Phen has been integrated and educated on security application monitoring. Phen makes running system scans more efficient and reduces “runaway” security processing.
Phen has a variety of methods both taught and learned. This self-gained knowledge is used to make the system security processing more efficient, avoid extensive, unnecessary network noise, and minimize the effects on a system’s mission. Phen is structured to eliminate CanSecure from inadvertently creating a DDoS scenario.
Mission First is one of the primary factors in driving Phen’s choices about the security profile configuration for any given system.
One of the first and only things Phen is told when CanSecure has been installed is what networks Phen should care about. These networks are entered in by an IP address or CIDR address.
Any number of combinations can be added.
Phen then uses targeted address space to actively monitor and gather what systems have been added, removed, or changed within the area of concern. When paired with NeTERS, Phen utilizes the passive monitoring strengths of NeTERS to detect these same changes in real-time.

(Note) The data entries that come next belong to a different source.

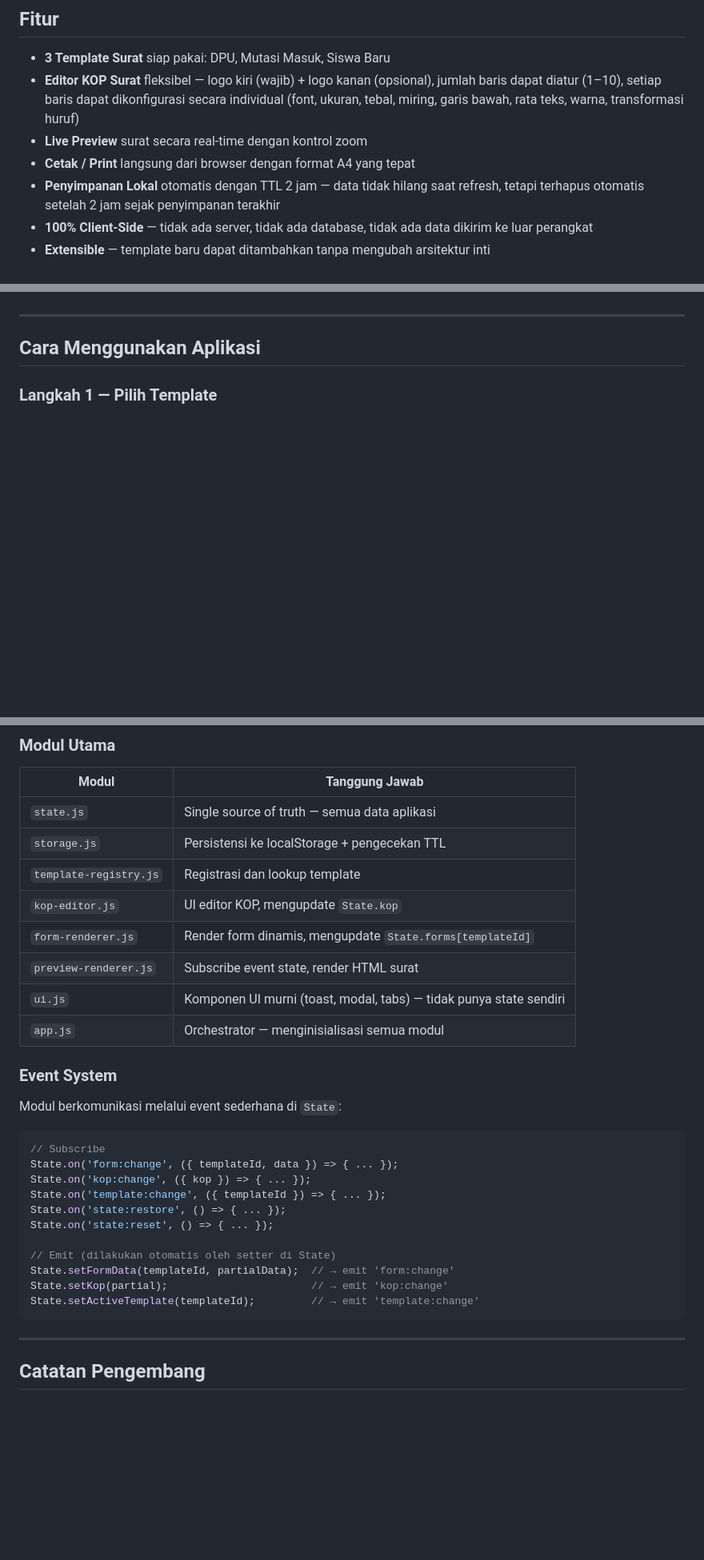
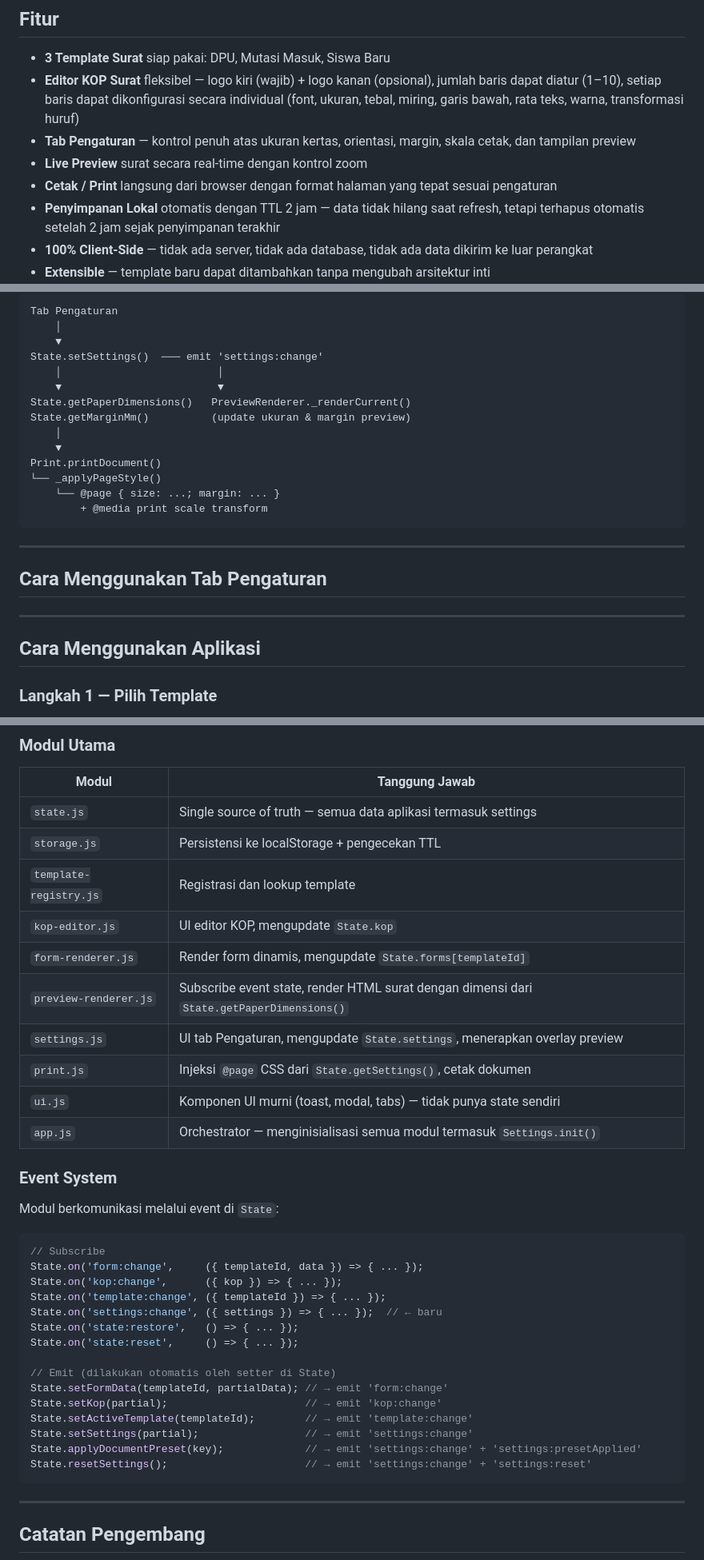
Before and after one commit to MTsNurulFalahTrs/GeneratorSurat, a Markdown page: README.md, 3 parts joined by grey strips. Shown at 80% size. GitHub-like rendering; blank space fills up the shorter version.

````diff
--- a/README.md
+++ b/README.md
@@ -24,8 +24,9 @@ Aplikasi web untuk membuat surat resmi madrasah secara mudah, cepat, dan profesi
 
 - **3 Template Surat** siap pakai: DPU, Mutasi Masuk, Siswa Baru
 - **Editor KOP Surat** fleksibel — logo kiri (wajib) + logo kanan (opsional), jumlah baris dapat diatur (1–10), setiap baris dapat dikonfigurasi secara individual (font, ukuran, tebal, miring, garis bawah, rata teks, warna, transformasi huruf)
+- **Tab Pengaturan** — kontrol penuh atas ukuran kertas, orientasi, margin, skala cetak, dan tampilan preview
 - **Live Preview** surat secara real-time dengan kontrol zoom
-- **Cetak / Print** langsung dari browser dengan format A4 yang tepat
+- **Cetak / Print** langsung dari browser dengan format halaman yang tepat sesuai pengaturan
 - **Penyimpanan Lokal** otomatis dengan TTL 2 jam — data tidak hilang saat refresh, tetapi terhapus otomatis setelah 2 jam sejak penyimpanan terakhir
 - **100% Client-Side** — tidak ada server, tidak ada database, tidak ada data dikirim ke luar perangkat
 - **Extensible** — template baru dapat ditambahkan tanpa mengubah arsitektur inti
@@ -166,3 +236,23 @@ File `vercel.json` sudah dikonfigurasi dengan:
+```
+Tab Pengaturan
+    │
+    ▼
+State.setSettings()  ─── emit 'settings:change'
+    │                         │
+    ▼                         ▼
+State.getPaperDimensions()   PreviewRenderer._renderCurrent()
+State.getMarginMm()          (update ukuran & margin preview)
+    │
+    ▼
+Print.printDocument()
+└── _applyPageStyle()
+    └── @page { size: ...; margin: ... }
+        + @media print scale transform
+```
+
+---
+
+## Cara Menggunakan Tab Pengaturan
 
 ---
 
@@ -631,31 +721,37 @@ Page load berikutnya:
 
 | Modul | Tanggung Jawab |
 |-------|----------------|
-| `state.js` | Single source of truth — semua data aplikasi |
+| `state.js` | Single source of truth — semua data aplikasi termasuk settings |
 | `storage.js` | Persistensi ke localStorage + pengecekan TTL |
 | `template-registry.js` | Registrasi dan lookup template |
 | `kop-editor.js` | UI editor KOP, mengupdate `State.kop` |
 | `form-renderer.js` | Render form dinamis, mengupdate `State.forms[templateId]` |
-| `preview-renderer.js` | Subscribe event state, render HTML surat |
+| `preview-renderer.js` | Subscribe event state, render HTML surat dengan dimensi dari `State.getPaperDimensions()` |
+| `settings.js` | UI tab Pengaturan, mengupdate `State.settings`, menerapkan overlay preview |
+| `print.js` | Injeksi `@page` CSS dari `State.getSettings()`, cetak dokumen |
 | `ui.js` | Komponen UI murni (toast, modal, tabs) — tidak punya state sendiri |
-| `app.js` | Orchestrator — menginisialisasi semua modul |
+| `app.js` | Orchestrator — menginisialisasi semua modul termasuk `Settings.init()` |
 
 ### Event System
 
-Modul berkomunikasi melalui event sederhana di `State`:
+Modul berkomunikasi melalui event di `State`:
 
 ```javascript
 // Subscribe
-State.on('form:change', ({ templateId, data }) => { ... });
-State.on('kop:change', ({ kop }) => { ... });
+State.on('form:change',     ({ templateId, data }) => { ... });
+State.on('kop:change',      ({ kop }) => { ... });
 State.on('template:change', ({ templateId }) => { ... });
-State.on('state:restore', () => { ... });
-State.on('state:reset', () => { ... });
+State.on('settings:change', ({ settings }) => { ... });  // ← baru
+State.on('state:restore',   () => { ... });
+State.on('state:reset',     () => { ... });
 
 // Emit (dilakukan otomatis oleh setter di State)
-State.setFormData(templateId, partialData);  // → emit 'form:change'
-State.setKop(partial);                       // → emit 'kop:change'
-State.setActiveTemplate(templateId);         // → emit 'template:change'
+State.setFormData(templateId, partialData); // → emit 'form:change'
+State.setKop(partial);                      // → emit 'kop:change'
+State.setActiveTemplate(templateId);        // → emit 'template:change'
+State.setSettings(partial);                 // → emit 'settings:change'
+State.applyDocumentPreset(key);             // → emit 'settings:change' + 'settings:presetApplied'
+State.resetSettings();                      // → emit 'settings:change' + 'settings:reset'
 ```
 
 ---
````
Also changed, not shown: other parts of README.md (+73 -4 lines).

When detecting a new system, Phen investigates and discovers what applications are in use. Normal default scanning processes that Pen Testers use involves scanning nearly 65,000 UDP and 65,000 TCP ports. Phen identifies and targets only the average 8-12 services in use.
Simply put, Phen reduces the target ports from nearly 120,000 to around 10, resulting in significantly reduced network traffic.
- Imagine the incredible efficiency of network traffic gained in a network of 10,000 systems, especially considering these scans are run on a regular basis in a well-protected environment.
Phen is managing the removal of devices/ports in the environment. This helps Phen to stop or pause various systems or services within a given system at any given time.
Phen uses history while being able to log into and investigate the state of a system. Phen uses his knowledge of Power Shell, Bash, and even Cisco IOS or Nexus to develop an understanding of any changes – when these changes happened and why these changes happened. Phen uses all of this information to make accurate choices about the scanning configuration of that particular system.
As the security processes are run over time, Phen gains an understanding of how long processing takes on a specific system and how long processing takes on similar systems. In defining a runaway process, Phen develops, writes, and utilizes complex mathematical computations. Phen leverages advanced calculus to create formulas to limit a running security process.
On a given system, Phen considers both external and internal security additions. During the security analysis, Phen tracks the resources in use and can throttle the tests to provide a least-impact effect on target systems. This again maximizes mission.
To summarize, Phen does the following:
- Active and Passive monitoring to detect computer and application additions, removals, or changes.
- Manage the Time-To-Scan and ensure a scan does not run away on a target and effect mission.
- Derive when a system is the least busy and target scans for this opportune window. This is done to minimize any possible effects on running missions.
- Throttle the speed and depth of the scan (internal and external) based on system impact.
The complexity of managing individual systems and developing an intimate understanding of each system does not allow for a programmatic solution. There is simply too much knowledge comprehension required to make the changes and decisions needed in large environments.
This is what gives Phen the edge above and beyond a typical programming solution. Humans have too much tedious data and other responsibilities to effectively manage these large environments. New services are undetected for far too long by current administrators.